A nice touch on the filmmaker’s parts were not having a celebrity voice narrate the entire piece (Paul Newman provides the introduction); having astronomer Stephen Squyers provide the voiceover works perfectly as his excitement for the proceedings is palpable and transfers over to the audience over the running time. The computer-rendered reenactments of the deployment, landing, and movement of the rovers on Mars is absolutely fantastic and in the case of the latter, completely realistic. The sequence showcasing how the rovers get sent to Mars is a delightful bit of business as the craft constantly breaks down into smaller parts, a sci-fi take on the nesting dolls of old, something that you wouldn’t believe to be real until you see it. The scads of footage of the assembly, testing and monitoring of these rovers is also a treat as the tension in the room is palpable as the NASA scientists and engineers await a signal back from their first rover after he’s landed on Mars.
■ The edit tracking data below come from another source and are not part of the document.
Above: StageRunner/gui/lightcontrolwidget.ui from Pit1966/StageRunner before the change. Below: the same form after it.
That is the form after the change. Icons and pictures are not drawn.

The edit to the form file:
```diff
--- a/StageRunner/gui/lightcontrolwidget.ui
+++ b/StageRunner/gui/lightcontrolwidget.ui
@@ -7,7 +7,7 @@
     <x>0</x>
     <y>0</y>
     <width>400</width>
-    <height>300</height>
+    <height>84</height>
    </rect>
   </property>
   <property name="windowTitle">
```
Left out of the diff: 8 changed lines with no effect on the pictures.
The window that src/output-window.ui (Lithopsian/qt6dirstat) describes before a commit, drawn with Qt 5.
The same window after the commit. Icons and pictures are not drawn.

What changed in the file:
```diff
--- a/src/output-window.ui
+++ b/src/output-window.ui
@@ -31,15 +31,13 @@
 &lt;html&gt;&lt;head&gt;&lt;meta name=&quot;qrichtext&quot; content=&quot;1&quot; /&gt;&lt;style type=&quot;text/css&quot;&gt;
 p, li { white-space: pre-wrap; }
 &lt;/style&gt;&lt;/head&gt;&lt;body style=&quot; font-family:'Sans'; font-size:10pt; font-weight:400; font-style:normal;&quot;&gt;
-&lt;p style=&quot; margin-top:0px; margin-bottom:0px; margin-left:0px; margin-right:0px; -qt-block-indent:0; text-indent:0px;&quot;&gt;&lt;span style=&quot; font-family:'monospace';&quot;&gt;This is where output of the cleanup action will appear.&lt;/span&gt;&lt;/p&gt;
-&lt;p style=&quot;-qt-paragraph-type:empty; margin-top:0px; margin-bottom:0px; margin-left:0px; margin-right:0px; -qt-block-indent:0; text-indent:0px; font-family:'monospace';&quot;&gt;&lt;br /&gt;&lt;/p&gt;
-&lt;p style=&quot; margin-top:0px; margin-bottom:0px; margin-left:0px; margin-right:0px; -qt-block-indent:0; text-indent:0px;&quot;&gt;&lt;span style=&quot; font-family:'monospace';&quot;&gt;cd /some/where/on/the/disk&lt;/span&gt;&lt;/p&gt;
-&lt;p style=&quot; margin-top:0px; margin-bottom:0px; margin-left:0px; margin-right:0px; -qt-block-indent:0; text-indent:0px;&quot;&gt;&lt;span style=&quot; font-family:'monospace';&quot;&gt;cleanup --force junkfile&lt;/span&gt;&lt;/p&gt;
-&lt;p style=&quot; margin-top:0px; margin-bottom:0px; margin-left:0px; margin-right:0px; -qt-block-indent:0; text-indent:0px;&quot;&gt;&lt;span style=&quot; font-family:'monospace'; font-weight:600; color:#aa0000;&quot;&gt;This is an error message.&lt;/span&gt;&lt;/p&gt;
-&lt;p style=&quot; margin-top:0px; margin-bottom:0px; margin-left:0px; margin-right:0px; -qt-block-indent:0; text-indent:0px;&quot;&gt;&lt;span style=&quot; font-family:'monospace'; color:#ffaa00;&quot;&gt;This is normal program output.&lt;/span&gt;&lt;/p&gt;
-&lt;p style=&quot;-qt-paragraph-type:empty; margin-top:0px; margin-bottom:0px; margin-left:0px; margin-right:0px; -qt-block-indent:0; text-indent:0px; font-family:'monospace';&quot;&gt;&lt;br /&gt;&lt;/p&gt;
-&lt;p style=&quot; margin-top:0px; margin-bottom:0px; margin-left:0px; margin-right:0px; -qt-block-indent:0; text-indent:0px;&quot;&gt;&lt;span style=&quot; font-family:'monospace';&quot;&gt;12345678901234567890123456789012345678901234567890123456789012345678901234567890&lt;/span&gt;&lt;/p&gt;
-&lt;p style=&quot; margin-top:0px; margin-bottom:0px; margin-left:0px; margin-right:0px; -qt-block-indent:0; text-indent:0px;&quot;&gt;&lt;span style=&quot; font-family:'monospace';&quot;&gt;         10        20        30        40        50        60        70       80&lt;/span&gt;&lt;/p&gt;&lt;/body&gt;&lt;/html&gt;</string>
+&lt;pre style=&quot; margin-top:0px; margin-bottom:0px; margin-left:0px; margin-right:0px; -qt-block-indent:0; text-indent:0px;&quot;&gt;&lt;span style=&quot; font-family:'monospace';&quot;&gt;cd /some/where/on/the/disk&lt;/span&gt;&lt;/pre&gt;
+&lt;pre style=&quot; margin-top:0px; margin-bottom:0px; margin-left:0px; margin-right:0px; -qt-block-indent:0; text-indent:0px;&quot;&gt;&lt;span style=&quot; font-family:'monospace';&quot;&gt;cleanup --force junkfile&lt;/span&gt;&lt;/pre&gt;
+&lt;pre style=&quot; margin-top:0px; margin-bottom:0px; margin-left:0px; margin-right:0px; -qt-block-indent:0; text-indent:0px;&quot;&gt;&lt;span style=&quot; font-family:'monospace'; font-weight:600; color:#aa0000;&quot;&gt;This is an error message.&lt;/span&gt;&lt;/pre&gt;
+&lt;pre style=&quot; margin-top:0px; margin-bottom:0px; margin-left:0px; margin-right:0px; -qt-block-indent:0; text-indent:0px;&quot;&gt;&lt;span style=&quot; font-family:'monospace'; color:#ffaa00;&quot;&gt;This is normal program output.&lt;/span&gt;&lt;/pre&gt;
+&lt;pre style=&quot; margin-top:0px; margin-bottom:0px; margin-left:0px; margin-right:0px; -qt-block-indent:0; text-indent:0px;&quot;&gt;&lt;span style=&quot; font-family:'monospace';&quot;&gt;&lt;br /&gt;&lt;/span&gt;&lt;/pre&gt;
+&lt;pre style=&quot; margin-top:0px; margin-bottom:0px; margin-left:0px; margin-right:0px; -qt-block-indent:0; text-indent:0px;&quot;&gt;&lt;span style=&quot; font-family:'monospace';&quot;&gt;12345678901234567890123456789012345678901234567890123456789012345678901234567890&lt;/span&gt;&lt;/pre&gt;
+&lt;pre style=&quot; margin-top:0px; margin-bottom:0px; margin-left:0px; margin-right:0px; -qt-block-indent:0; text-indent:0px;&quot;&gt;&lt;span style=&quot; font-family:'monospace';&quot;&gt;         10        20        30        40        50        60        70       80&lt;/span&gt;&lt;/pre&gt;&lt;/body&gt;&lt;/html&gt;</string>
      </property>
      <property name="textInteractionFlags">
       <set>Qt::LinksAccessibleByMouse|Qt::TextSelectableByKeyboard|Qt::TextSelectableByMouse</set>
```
Overall, this isn’t a monumental success of a picture (the running time almost ensures it’s slight, although it still feels epic in scope despite it’s television episode length), but it’s the type that makes you proud to be human (which is a rarity these days, considering the current landscape) and is an appropriate monument to the achievements that science can bring forth. It’s also a beautiful IMAX film that shows us heretofore unseen landscapes of Mars that make the universe feel a little bit smaller, but it’s almost a comforting feeling of insignificance knowing that life did and most likely will continue to persevere elsewhere. Reccommended.
"…as my robot accomplice, the Hebrewmash 5000, will demonstrate to you now."
The cover art is acceptable, but not particularly dynamic. Of course the film is going to be pimped out in the A/V category due to its former IMAX status, so it’s no surprise that all is well on the technical front. As for extras, it would seem Disney realized a 40 minute IMAX film does not a feeling of completeness engender, so they bulked this fucker up with some substantial goodies. First up is the “Mars: P, P & F” featurette which goes a little more in depth into certain aspects of the filmmaking process and how the project came into fruition while also supplying more great info on the rovers and the engineers who helped create them. All in all, it’s all interesting stuff and a worthy supplement to the film itself. The real jewel of the disc though is the 1957 Walt Disney program “Mars and Beyond”, which is just a really fascinating glimpse into the mindset of space exploration in the 1950’s, as well as an extremely imaginative platform for all different kinds of fantastic 2-d animation. It may not seem like a substantial amount of extras, but when one considers the bonus material doubles the running time of the feature, you begin to see why they’re such welcome accompaniments.
7.7 out of 10
Although everyone else had grown tired of Jeremy’s Ace Ventura impersonation, Rod continued to goad him on incessantly.